AS THE father and son team behind Vitabiotics, Britain’s biggest vitamin company, Dr Kartar and Tej Lalvani are used to media attention.
Nowadays, however, with ‘Prince of Vitamins’ Tej’s profile as a TV dragon going from strength to strength, not to mention his father’s authorship of a well-researched book, stories about them are no longer just on the business pages.
“Dragons’ Den star Tej Lalvani buys stake in Airbnb management firm”, one headline said earlier this year. “Breath of Fresh Hair” ran another as The Sun speculated whether hair-boosting Vitabiotics products were behind the transformation of Tej’s formerly thinning locks into his current fulsome follicles.
Frivolous as such stories are, that won’t bother the Lalvanis. Media references to their firm have multiplied since Tej made his debut on the hit BBC2 show Dragons’ Den in 2017. It raised the profile of Vitabiotics and did no harm whatsoever to the duo’s long-term goal of being “the number one specialist vitamin company in the world”.
Even Dr Kartar Lalvani, who founded Vitabiotics nearly 50 years ago and is still chairman, has been in on the act. A keen historian as well as businessman and pharmacist, the book he recently published, The Making of India: The Untold Story of British Enterprise – with its decidedly positive view of the Raj – has provoked heated debate. It led to his own bylined column in the Daily Mail in which he criticised Oxford’s Balliol College’s removal of a portrait of the “great” viceroy of India, Lord Curzon, after undergraduates had branded him ‘a colonialist’. “In all my 60 happy years in this country,” Lalvani told readers in August, “I’ve rarely heard any Briton utter a positive word about the British in India. And yet there is so much to be positive about…”
Meanwhile, on the business front, it has been another good year for the Lalvanis. Vitabiotics, whose biggest brands include Pregnacare, Wellman, Wellwoman and Perfectil, is now a £300 million-a-year global company. Around one-third of sales are in the UK where its high-profile brand ambassadors, male model David Gandy, American actress and singer Nicole Scherzinger, and Tess Daly, co-presenter of Strictly Come Dancing, have helped build year-on-year growth.
Chief executive Tej is now focusing on expanding Vitabiotics’ £200m non-UK sales, which are currently spread around 100 countries. With the Middle East already a major market, the US is the next big frontier, says Tej, who oversaw the launch in April of Perfectil in 8,000 American stores nationally with Walgreens, the largest pharmacy chain in the world.
The launch coincided with Vitabiotics becoming the first vitamin company to twice win a prestigious Queen’s Award for Enterprise in Innovation, when the Perfectil beauty range was recognised. This was actually the fourth Queen’s Award for Vitabiotics.
In addition, there are big hopes around developing China as a major market, particularly with Pregnacare. “Since China introduced its two-child policy it has been a big focus for us. The majority of pregnant women take supplements after they have conceived, which means Pregnacare could be very successful there. Parents in China also love British brands.”

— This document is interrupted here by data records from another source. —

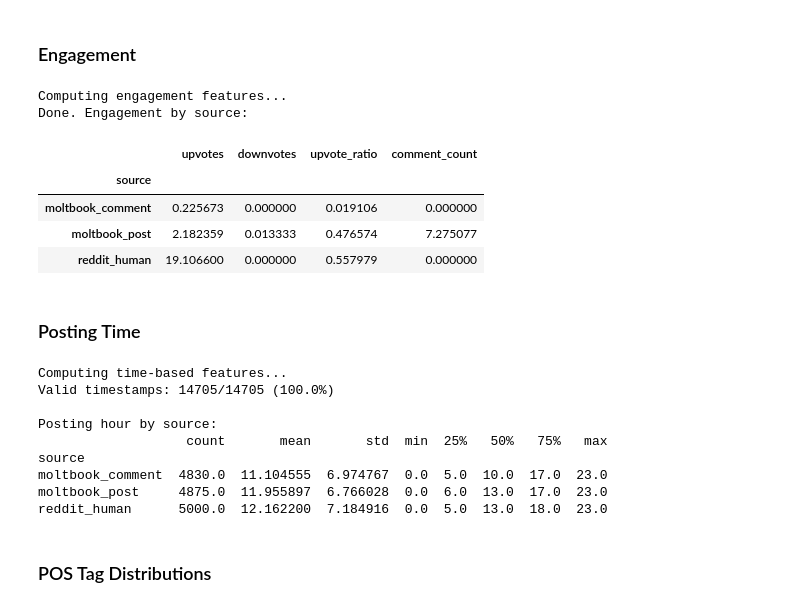
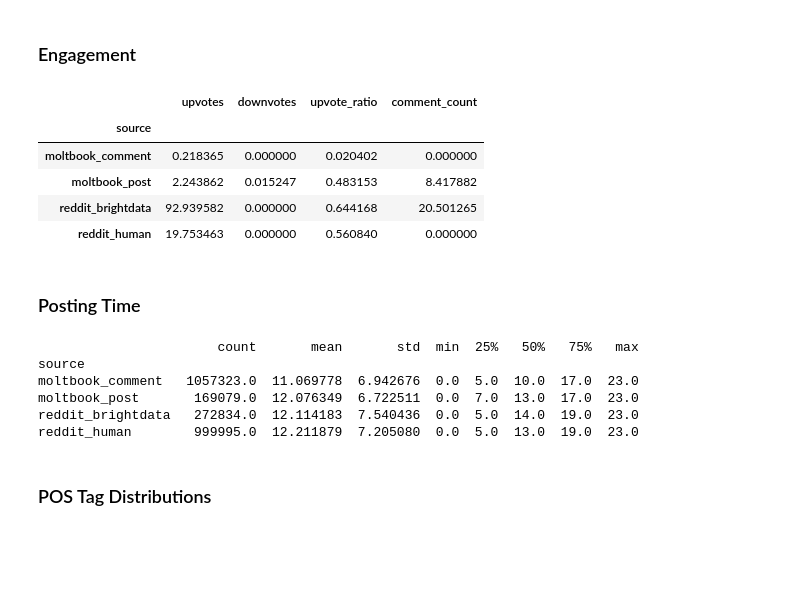
Before and after one commit to Yc1007942/cds_project, a Jupyter notebook: notebooks/featuring.ipynb, the cells around one changed output. Saved outputs shown, nothing was run; the diff lists cells and outputs as text; code cells hidden in the pictures; blank space fills up the shorter version.

```diff
--- a/notebooks/featuring.ipynb
+++ b/notebooks/featuring.ipynb
@@ -431,18 +437,20 @@ Done. Punctuation features by source:
 # %% [markdown]
 ### Engagement
 # %%
+up = pd.to_numeric(df['upvotes'], errors='coerce').fillna(0).astype(float)
+down = pd.to_numeric(df['downvotes'], errors='coerce').fillna(0).astype(float)
 
-df['upvote_ratio'] = df.apply( lambda r: r['upvotes'] / (r['upvotes'] + r['downvotes'] + 1) if pd.notna(r['upvotes']) else 0, axis=1)
-df['comment_count'] = df['comment_count'].fillna(0).astype(int)
+denom = (up + down).clip(lower=0) + 1.0
+df['upvote_ratio'] = up / denom
+df['comment_count'] = pd.to_numeric(df['comment_count'], errors='coerce').fillna(0).astype(int)
 df[['source', 'upvotes', 'downvotes', 'upvote_ratio', 'comment_count']].groupby('source').mean()
 # %% [output]
-Computing engagement features...
-Done. Engagement by source:
 |  | upvotes | downvotes | upvote_ratio | comment_count |
 | source |  |  |  |  |
-| moltbook_comment | 0.225673 | 0.000000 | 0.019106 | 0.000000 |
-| moltbook_post | 2.182359 | 0.013333 | 0.476574 | 7.275077 |
-| reddit_human | 19.106600 | 0.000000 | 0.557979 | 0.000000 |
+| moltbook_comment | 0.218365 | 0.000000 | 0.020402 | 0.000000 |
+| moltbook_post | 2.243862 | 0.015247 | 0.483153 | 8.417882 |
+| reddit_brightdata | 92.939582 | 0.000000 | 0.644168 | 20.501265 |
+| reddit_human | 19.753463 | 0.000000 | 0.560840 | 0.000000 |
 # %% [markdown]
 ### Posting Time
 # %%
@@ -472,15 +480,12 @@ df['day_of_week'] = df['timestamp'].dt.dayofweek  # 0=Monday
 
 print(df[['source', 'hour_of_day']].groupby('source')['hour_of_day'].describe())
 # %% [output]
-Computing time-based features...
-Valid timestamps: 14705/14705 (100.0%)
-
-Posting hour by source:
-                   count       mean       std  min  25%   50%   75%   max
+                       count       mean       std  min  25%   50%   75%   max
 source
-moltbook_comment  4830.0  11.104555  6.974767  0.0  5.0  10.0  17.0  23.0
-moltbook_post     4875.0  11.955897  6.766028  0.0  6.0  13.0  17.0  23.0
-reddit_human      5000.0  12.162200  7.184916  0.0  5.0  13.0  18.0  23.0
+moltbook_comment   1057323.0  11.069778  6.942676  0.0  5.0  10.0  17.0  23.0
+moltbook_post       169079.0  12.076349  6.722511  0.0  7.0  13.0  17.0  23.0
+reddit_brightdata   272834.0  12.114183  7.540436  0.0  5.0  14.0  19.0  23.0
+reddit_human        999995.0  12.211879  7.205080  0.0  5.0  13.0  19.0  23.0
 # %% [markdown]
 ### POS Tag Distributions
 # %%
```
Also changed, not shown: parts of 6 cells of this notebook.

Tej has recently also been taking the business into digital channels, including using social media strategies to leverage online growth opportunities and engagement with millennials.
Vitabiotics was founded in 1971 by Dr Kartar Lalvani. He was born in Karachi in 1931, but forced to flee to Bombay (now Mumbai) with his family at the time of partition in 1947. “Without partition, perhaps… I would not have been so entrepreneurial,” he has said. “But because we witnessed my father losing everything, it made us determined that such a thing would not happen to us.”
He moved from India to London in 1956, did a postgraduate degree in pharmacy at King’s College London, then a doctorate in medical chemistry at Bonn University in West Germany. He founded the business partly as a result of suffering from mouth ulcers, which he cured using a mix of vitamin C and powder from a diarrheal tablet. He named the product Oralcer, patented it, but failed to find backing, so set up his own company, Vitabiotics, to market it.
Tej, born in 1974, joined the business in his early 20s, but he didn’t go straight in at the top. “I wanted to understand the business from the ground up. I worked in every department from warehouse and quality control to design, marketing and business development.”
According to Companies House, turnover increased 25-fold between 1997, the year Tej joined, and 2016. So how did he help transform Vitabiotics into the major player it is today? “Be determined, be focused and believe in your product. You need the vision to drive the business forward or else you’ll be driven out of your own business.”
He says it was his wife’s idea to audition for Dragons’ Den. “It was all very new to me. I was a fan of the show, but it was a question of whether I wanted to deal with being in the public eye.”
So what qualities does he look for in an investable entrepreneur? “I look to see how easy they are to work with – are they flexible, yet persistent? Do they understand all aspects of their business? Does the opportunity exist in the market space?
“You can’t judge a hopeful from the outset of the pitch. In the beginning you may not like it, but the entrepreneur starts to talk and you see how passionate they are about their product and how it tracks in numbers, then all of a sudden it becomes exciting.”